PROBLEM REQUIREMENTS
Go through the material below and count the lines in which the word "base" occurs; the only output is the number.
EXTRACTED ENTRIES section start
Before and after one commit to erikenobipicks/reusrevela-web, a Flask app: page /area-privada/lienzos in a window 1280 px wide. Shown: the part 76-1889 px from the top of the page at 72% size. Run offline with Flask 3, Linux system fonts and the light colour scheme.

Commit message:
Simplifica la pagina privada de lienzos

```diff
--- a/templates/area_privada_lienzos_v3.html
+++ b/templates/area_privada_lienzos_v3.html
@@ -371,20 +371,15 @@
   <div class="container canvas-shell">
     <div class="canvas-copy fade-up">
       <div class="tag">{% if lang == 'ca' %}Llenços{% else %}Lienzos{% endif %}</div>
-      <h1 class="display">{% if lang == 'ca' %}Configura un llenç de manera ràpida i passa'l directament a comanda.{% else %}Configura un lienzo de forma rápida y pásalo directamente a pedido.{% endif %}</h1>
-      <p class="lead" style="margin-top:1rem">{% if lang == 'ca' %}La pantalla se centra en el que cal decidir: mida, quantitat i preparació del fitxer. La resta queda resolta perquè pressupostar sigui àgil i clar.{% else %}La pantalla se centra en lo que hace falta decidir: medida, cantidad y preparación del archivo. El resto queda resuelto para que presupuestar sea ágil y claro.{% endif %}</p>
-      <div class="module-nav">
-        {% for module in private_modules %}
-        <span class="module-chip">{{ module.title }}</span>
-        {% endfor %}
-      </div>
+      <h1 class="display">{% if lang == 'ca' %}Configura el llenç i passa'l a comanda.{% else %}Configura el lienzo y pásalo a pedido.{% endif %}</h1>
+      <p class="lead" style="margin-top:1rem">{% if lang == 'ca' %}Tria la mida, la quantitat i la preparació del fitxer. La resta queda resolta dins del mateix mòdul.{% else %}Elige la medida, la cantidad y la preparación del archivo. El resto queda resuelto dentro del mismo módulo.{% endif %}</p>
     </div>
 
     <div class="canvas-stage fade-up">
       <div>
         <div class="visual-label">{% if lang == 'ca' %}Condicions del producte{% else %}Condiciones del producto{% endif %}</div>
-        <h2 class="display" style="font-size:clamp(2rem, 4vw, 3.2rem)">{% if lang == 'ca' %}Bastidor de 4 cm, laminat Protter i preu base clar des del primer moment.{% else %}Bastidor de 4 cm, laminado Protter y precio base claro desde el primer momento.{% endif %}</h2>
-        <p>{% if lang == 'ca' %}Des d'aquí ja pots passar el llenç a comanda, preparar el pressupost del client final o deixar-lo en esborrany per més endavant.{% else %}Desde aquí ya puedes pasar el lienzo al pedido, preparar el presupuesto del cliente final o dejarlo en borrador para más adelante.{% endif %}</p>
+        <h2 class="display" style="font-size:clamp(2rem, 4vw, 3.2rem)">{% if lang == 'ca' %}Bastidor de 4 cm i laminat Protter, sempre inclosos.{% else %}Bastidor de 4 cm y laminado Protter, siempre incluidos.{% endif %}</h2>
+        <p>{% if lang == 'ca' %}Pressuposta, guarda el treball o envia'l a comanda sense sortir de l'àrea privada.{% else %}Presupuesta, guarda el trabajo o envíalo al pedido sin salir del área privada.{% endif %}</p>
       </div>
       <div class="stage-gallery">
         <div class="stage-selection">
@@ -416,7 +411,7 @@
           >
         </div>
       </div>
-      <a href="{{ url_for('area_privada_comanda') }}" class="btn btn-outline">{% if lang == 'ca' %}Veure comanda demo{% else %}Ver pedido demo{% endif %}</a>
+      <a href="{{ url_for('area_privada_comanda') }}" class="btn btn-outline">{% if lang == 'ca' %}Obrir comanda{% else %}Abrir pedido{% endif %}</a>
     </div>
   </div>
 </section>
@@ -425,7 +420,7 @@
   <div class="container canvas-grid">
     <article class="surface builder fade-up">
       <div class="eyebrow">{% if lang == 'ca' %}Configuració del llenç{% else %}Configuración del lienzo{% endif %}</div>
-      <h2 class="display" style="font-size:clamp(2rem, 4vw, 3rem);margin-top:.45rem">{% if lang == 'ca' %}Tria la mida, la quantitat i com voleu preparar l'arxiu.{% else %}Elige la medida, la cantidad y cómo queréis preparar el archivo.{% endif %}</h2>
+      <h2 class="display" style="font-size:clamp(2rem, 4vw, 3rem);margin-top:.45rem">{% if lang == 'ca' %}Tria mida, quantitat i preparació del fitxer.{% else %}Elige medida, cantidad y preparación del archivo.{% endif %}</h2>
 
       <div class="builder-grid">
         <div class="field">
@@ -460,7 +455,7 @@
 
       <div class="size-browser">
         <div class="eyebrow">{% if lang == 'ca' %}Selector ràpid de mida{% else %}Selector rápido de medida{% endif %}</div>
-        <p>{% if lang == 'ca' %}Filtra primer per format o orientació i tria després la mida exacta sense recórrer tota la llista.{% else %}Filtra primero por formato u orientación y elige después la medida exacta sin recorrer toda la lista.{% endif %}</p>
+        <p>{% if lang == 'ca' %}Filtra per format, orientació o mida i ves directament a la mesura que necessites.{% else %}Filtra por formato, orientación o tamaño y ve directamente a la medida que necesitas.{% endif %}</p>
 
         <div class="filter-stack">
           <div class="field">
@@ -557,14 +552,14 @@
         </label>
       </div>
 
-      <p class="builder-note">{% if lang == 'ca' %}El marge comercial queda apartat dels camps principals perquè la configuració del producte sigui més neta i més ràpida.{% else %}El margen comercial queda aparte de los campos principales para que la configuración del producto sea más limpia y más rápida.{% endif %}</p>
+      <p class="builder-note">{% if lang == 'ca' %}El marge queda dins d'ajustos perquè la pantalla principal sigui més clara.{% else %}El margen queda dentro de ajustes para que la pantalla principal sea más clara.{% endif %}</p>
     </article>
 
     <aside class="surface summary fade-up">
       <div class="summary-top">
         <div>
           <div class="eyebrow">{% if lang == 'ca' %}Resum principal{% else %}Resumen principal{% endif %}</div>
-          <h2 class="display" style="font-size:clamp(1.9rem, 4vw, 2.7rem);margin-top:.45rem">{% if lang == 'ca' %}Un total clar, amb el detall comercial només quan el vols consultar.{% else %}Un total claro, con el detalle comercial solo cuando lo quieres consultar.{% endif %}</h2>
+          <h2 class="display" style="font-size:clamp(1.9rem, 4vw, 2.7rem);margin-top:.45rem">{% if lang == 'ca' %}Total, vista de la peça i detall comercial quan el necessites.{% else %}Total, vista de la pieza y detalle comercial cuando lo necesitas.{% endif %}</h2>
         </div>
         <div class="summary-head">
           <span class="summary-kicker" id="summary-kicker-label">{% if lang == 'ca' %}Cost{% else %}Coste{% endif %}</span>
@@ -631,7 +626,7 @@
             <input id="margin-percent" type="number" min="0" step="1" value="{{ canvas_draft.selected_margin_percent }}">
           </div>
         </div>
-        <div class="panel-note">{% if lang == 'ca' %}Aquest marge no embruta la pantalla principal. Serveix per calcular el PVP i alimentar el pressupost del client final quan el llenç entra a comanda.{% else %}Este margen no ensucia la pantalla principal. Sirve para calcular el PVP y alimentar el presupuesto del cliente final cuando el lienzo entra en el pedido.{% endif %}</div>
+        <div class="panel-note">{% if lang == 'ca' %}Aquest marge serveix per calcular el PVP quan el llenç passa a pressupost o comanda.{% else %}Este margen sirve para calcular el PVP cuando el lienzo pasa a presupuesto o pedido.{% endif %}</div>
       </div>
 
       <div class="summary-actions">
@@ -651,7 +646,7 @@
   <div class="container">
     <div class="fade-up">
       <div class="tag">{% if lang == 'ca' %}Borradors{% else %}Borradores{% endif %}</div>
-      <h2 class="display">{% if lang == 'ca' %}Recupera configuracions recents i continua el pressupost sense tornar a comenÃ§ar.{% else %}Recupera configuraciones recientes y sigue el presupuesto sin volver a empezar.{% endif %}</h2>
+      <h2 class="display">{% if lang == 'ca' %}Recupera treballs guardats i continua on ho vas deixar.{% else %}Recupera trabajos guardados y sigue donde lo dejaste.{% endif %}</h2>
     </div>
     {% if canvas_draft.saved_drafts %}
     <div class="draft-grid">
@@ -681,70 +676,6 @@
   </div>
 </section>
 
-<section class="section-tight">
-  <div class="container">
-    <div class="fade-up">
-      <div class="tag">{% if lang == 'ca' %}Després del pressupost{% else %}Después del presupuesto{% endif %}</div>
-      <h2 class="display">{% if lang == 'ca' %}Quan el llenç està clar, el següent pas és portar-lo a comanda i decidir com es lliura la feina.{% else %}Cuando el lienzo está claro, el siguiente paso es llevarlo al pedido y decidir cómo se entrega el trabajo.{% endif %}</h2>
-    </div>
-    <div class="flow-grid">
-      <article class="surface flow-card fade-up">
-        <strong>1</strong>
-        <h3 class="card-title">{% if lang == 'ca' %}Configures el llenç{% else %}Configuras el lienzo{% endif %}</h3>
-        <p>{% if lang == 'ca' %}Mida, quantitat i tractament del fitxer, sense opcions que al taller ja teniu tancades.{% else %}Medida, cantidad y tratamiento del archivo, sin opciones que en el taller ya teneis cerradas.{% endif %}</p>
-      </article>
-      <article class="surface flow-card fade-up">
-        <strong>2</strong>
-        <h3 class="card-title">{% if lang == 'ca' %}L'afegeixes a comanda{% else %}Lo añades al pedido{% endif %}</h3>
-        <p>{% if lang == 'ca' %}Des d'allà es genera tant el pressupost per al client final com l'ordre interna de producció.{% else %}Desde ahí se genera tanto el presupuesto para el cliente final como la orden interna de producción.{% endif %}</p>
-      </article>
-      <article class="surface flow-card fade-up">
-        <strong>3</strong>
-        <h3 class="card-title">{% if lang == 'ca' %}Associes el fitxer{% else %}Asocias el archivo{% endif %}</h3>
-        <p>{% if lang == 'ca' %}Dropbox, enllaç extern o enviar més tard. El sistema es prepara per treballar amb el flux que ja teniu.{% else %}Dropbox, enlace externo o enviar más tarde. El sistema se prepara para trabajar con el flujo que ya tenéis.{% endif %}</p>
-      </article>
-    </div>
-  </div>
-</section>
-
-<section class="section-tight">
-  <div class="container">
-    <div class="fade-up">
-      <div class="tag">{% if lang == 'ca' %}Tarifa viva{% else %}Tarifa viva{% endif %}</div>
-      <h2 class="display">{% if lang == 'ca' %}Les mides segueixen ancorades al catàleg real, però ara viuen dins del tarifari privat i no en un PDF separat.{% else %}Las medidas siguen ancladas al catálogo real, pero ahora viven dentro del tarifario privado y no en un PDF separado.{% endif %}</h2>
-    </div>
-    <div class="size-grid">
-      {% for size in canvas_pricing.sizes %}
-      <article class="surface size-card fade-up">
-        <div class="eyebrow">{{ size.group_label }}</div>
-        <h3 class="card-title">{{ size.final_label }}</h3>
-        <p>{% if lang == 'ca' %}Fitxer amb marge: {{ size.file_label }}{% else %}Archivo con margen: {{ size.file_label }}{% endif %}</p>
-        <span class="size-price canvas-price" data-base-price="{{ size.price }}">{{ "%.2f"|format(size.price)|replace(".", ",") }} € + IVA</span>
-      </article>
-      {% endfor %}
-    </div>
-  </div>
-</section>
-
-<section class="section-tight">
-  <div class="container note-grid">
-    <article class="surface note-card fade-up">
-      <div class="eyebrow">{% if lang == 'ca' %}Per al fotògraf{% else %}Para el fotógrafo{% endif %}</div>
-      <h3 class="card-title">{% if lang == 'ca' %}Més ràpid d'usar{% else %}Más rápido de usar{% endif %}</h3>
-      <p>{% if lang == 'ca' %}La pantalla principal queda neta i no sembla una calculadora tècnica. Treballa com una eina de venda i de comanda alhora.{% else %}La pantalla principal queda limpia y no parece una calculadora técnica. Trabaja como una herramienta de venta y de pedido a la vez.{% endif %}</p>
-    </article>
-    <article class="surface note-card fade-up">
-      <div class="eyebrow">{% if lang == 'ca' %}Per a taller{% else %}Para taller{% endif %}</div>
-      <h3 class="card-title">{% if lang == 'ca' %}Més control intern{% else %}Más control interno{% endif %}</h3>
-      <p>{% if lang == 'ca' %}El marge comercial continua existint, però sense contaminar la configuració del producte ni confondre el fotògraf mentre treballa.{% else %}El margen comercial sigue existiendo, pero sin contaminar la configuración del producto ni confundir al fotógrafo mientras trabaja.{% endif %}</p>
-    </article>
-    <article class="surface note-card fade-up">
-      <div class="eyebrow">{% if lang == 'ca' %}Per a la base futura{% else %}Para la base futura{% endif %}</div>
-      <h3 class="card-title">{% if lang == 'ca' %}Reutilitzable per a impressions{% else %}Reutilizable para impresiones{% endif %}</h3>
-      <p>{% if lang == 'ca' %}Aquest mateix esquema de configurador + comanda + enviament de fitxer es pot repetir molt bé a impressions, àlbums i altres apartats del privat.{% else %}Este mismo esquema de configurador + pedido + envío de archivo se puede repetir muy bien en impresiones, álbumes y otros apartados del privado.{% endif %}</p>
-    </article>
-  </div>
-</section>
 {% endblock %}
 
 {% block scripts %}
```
EXTRACTED ENTRIES section end
EXTRACTED ENTRIES section start
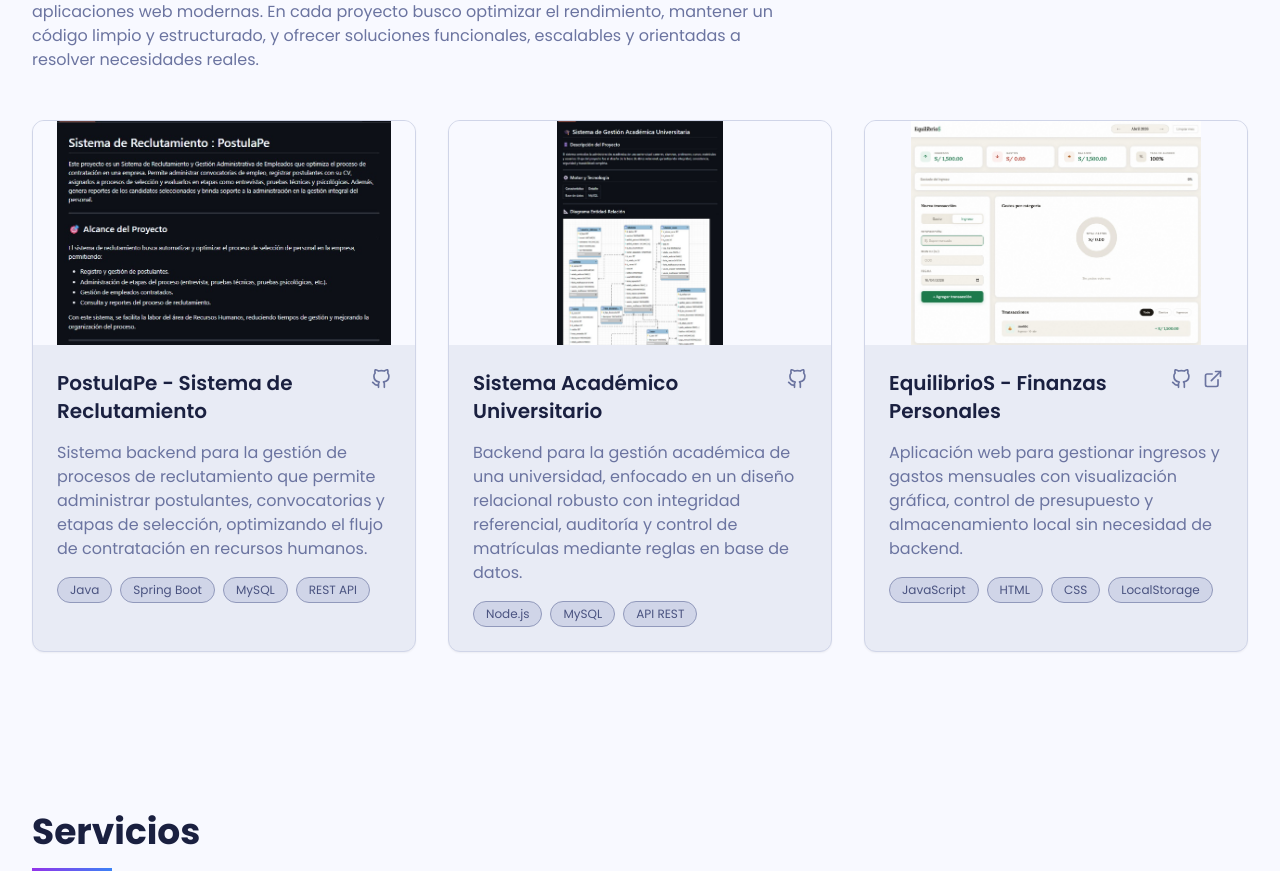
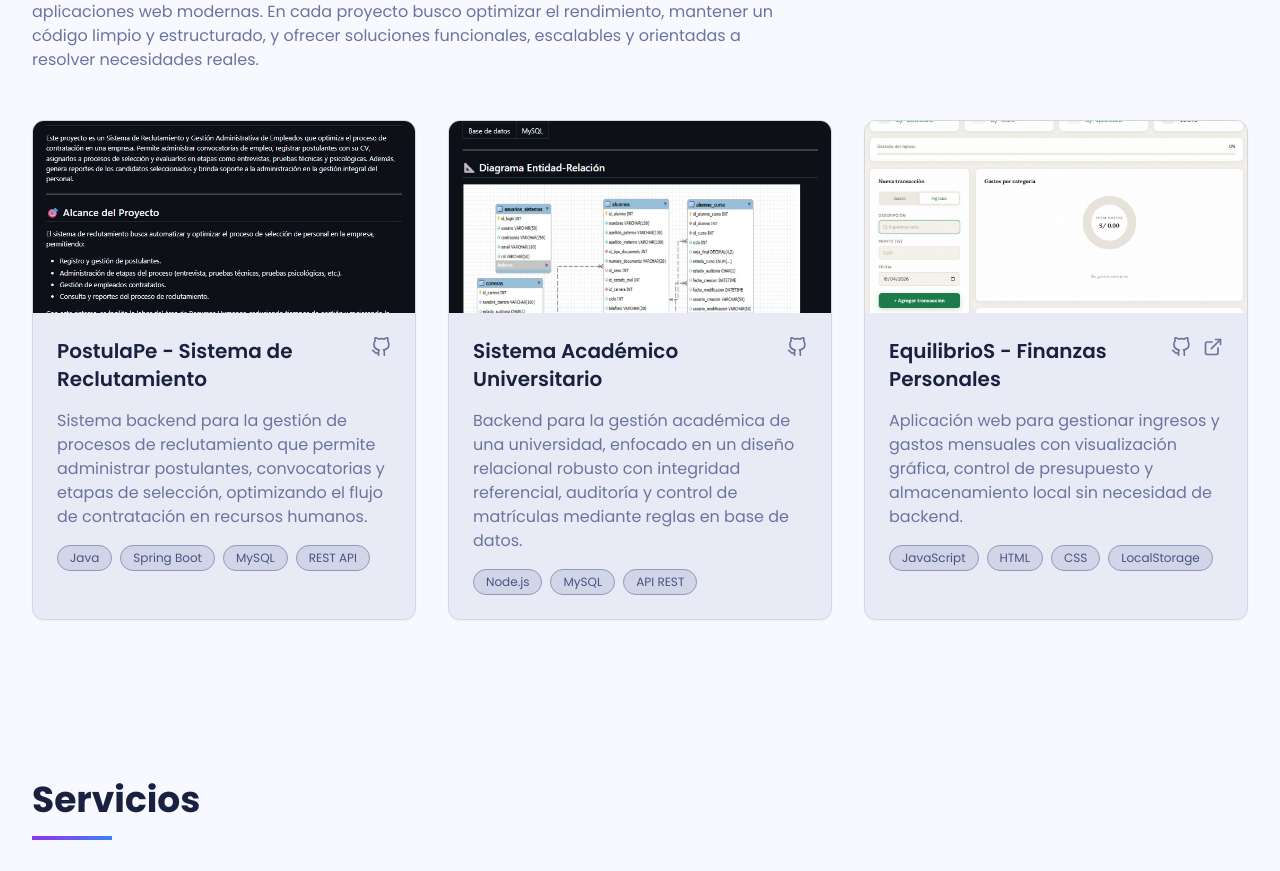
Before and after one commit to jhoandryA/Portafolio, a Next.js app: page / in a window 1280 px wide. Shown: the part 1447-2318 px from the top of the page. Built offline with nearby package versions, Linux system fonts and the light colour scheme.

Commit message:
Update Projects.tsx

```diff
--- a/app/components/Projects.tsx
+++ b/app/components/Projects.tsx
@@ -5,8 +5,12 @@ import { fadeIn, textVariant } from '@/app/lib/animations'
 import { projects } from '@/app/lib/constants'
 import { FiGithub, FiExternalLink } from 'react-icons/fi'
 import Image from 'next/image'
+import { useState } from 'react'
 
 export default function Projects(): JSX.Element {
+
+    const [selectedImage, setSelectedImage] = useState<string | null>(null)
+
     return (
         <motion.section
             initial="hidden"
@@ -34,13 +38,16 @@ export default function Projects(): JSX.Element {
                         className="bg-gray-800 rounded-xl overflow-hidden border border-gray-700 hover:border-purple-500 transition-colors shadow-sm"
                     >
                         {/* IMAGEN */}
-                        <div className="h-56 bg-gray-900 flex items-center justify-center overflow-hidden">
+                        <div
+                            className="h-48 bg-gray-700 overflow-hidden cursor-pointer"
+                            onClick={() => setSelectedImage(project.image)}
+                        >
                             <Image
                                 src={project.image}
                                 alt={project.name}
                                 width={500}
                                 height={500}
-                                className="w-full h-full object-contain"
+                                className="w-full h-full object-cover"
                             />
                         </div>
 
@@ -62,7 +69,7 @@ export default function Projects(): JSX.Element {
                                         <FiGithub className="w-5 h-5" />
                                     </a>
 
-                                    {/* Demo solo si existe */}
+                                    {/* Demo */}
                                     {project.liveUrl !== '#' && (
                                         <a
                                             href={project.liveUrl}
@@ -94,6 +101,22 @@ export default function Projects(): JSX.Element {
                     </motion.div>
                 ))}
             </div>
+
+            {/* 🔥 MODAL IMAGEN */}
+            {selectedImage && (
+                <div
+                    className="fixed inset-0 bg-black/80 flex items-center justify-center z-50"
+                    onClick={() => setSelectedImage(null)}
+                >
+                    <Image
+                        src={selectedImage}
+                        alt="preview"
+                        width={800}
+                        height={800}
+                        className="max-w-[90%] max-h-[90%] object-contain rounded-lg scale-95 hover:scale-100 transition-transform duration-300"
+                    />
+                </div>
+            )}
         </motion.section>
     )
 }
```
EXTRACTED ENTRIES section end
EXERCISE OUTPUT
3